The Fees Debate – Time, Value or Performance?

What’s the “best” fee structure system for public relations agencies?

A little while after starting my consulting career at Thornley Fallis Communications, I had an interesting conversation with Terry Fallis about the pros and cons of the different ways agencies charge fees. Several months later, I had a similar conversation with Joe Thornley as I continued to try to get my head around it.

Both conversations ended, after a while, with the same question from each: “do you have a better system?”

I don’t. I’m not an “expert” on this topic. So, while I’ve thought about the ups and downs of several systems, this is one post that I really hope sparks your thoughts and contributions.


The time-based fees model calculates the cost of an activity using an hourly rate and multiplying that by the time needed to conduct an activity.

There are some obvious advantages to this system:

  • Accountability is built into the system – the client pays for the time expended. The agency can’t just stick its finger in the air and pick a cost to charge;
  • Agencies can generally provide fairly close estimates as to the actual budget needed for an activity;
  • There’s less risk to the agency from scope creep – if the client asks for more, they pay more;
  • If an activity takes less time than expected, the client pays less;
  • When on a retainer, the client is assured that consistent effort is expended on their behalf each month.

However, I can see some disadvantages:

  • There’s no reward for efficiency – if you’ve budgeted three hours to draft a news release and it only takes 90 minutes, there’s no incentive to stop working at that point (of course, you would hope that the client would recognize that efficiency and reward the agency with loyalty over time);
  • If something unexpected happens and an activity takes longer than expected, the agency may have to have an awkward conversation with the client to increase the budget, or may have to write-down some of their time;
  • This mechanism can often understate the value of the services the agency provides;
  • Some activities, especially time-consuming ones (and social media, in particular, is time-consuming), can be difficult to justify on a per-hour basis.


The other main alternative is a value-based system. You want your agency to prepare a news release? That’ll be X thousand dollars. You want media training? That’ll be Y thousand.

The advantages to this system:

  • Certainty for both sides on the budget, which makes accounting easier on both ends;
  • Efficiency is rewarded – if you can produce a high-quality product in a shorter amount of time than expected, the mark-up is greater;
  • For the agency, it offers the potential to mark-up work considerably;
  • The client pays for the value of what’s produced. Perhaps your media training may only take a morning to conduct, but its value is such that you can charge for more than four hours’ work.

The disadvantages to value-based billing:

  • If the work takes longer than expected, the agency is stuck footing the bill;
  • From a client perspective, they may pay for a high mark-up on agency work.


Some agencies may charge clients based on a percentage of the “value obtained” over a period. For example, if you achieve media coverage valued at $50,000, you might charge 10 per cent of that value ($5,000). 

Advantages of this approach:
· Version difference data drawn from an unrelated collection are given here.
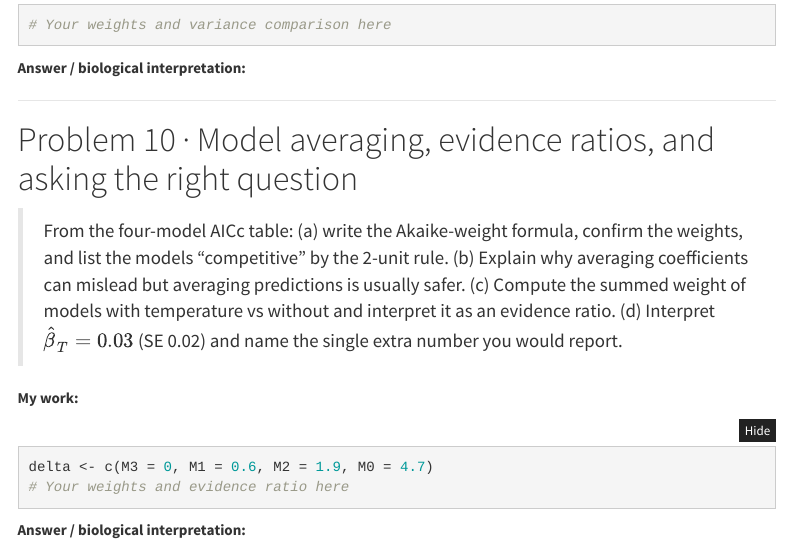
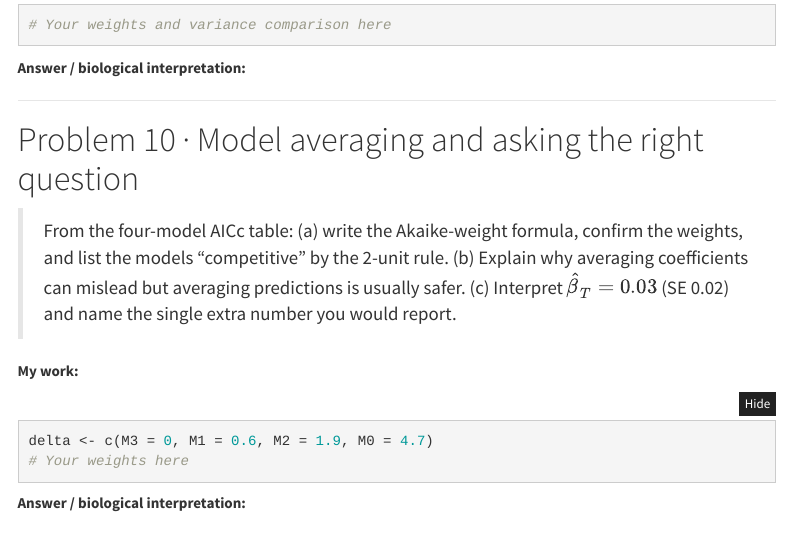
Before and after one commit to taaltree/FW536, an R Markdown document (Day3_MixedModels_ModelSelection/afternoon_lab_template.Rmd): the page in a window 1100 px wide, from 3830 px down. Rendered offline with R 4.5, knitr and Pandoc, with nearby package versions; some code elsewhere in the file could not run offline; menus at the side of the page are left out.

Commit message:
Day 3 Problem 10: remove part (c), the evidence-ratio calculation
The former part (d) becomes (c). "evidence ratios" is dropped from the title,
which is now "Model averaging and asking the right question". The template and
(git-ignored) key match.

Co-Authored-By: Claude Opus 5 <noreply@anthropic.com>

````diff
--- a/Day3_MixedModels_ModelSelection/afternoon_lab_template.Rmd
+++ b/Day3_MixedModels_ModelSelection/afternoon_lab_template.Rmd
@@ -151,21 +151,19 @@ data.frame(cv_MSE = round(cv, 4), AICc = round(aicc, 1))
 
 ---
 
-# Problem 10 · Model averaging, evidence ratios, and asking the right question
+# Problem 10 · Model averaging and asking the right question
 
 > From the four-model AICc table: (a) write the Akaike-weight formula, confirm
 > the weights, and list the models "competitive" by the 2-unit rule. (b)
 > Explain why averaging coefficients can mislead but averaging predictions is
-> usually safer. (c) Compute the summed weight of models with temperature vs
-> without and interpret it as an evidence ratio. (d) Interpret
-> $\hat\beta_T = 0.03$ (SE 0.02) and name the single extra number you would
-> report.
+> usually safer. (c) Interpret $\hat\beta_T = 0.03$ (SE 0.02) and name the
+> single extra number you would report.
 
 **My work:**
 
 ```{r}
 delta <- c(M3 = 0, M1 = 0.6, M2 = 1.9, M0 = 4.7)
-# Your weights and evidence ratio here
+# Your weights here
 ```
 
 **Answer / biological interpretation:**
````
Also changed, not shown: Day3_MixedModels_ModelSelection/problem_set.html.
  • Clients pay for what they receive – if you don’t deliver results, they don’t pay;
  • While any good agency encourages best practices, they are perhaps most essential in this system – without well-conducted campaigns, you won’t see results and you won’t get paid;
  • The system inherently rewards good results.


  • The systems available for calculating the “value” of media coverage (e.g. ad equivalency) are woefully inadequate and arbitrary;
  • Both client and agency have zero certainty on the budget;
  • The system has no means for measuring the value of social media or digital activities – it is primarily focused on traditional media relations.

As I said earlier, I’m not an expert on these systems. I’ve done some reading around them and I’ve talked to a few experienced practitioners, but I would love to hear your thoughts on this topic, especially if you’ve been in the agency business for a while.

What do you think – is there an optimal way for agencies to charge fees?

Dave Fleet
EVP Digital at Edelman. Husband and dad of two. Cycling nut; bookworm; videogamer; Britnadian. Opinions are mine, not my employer's.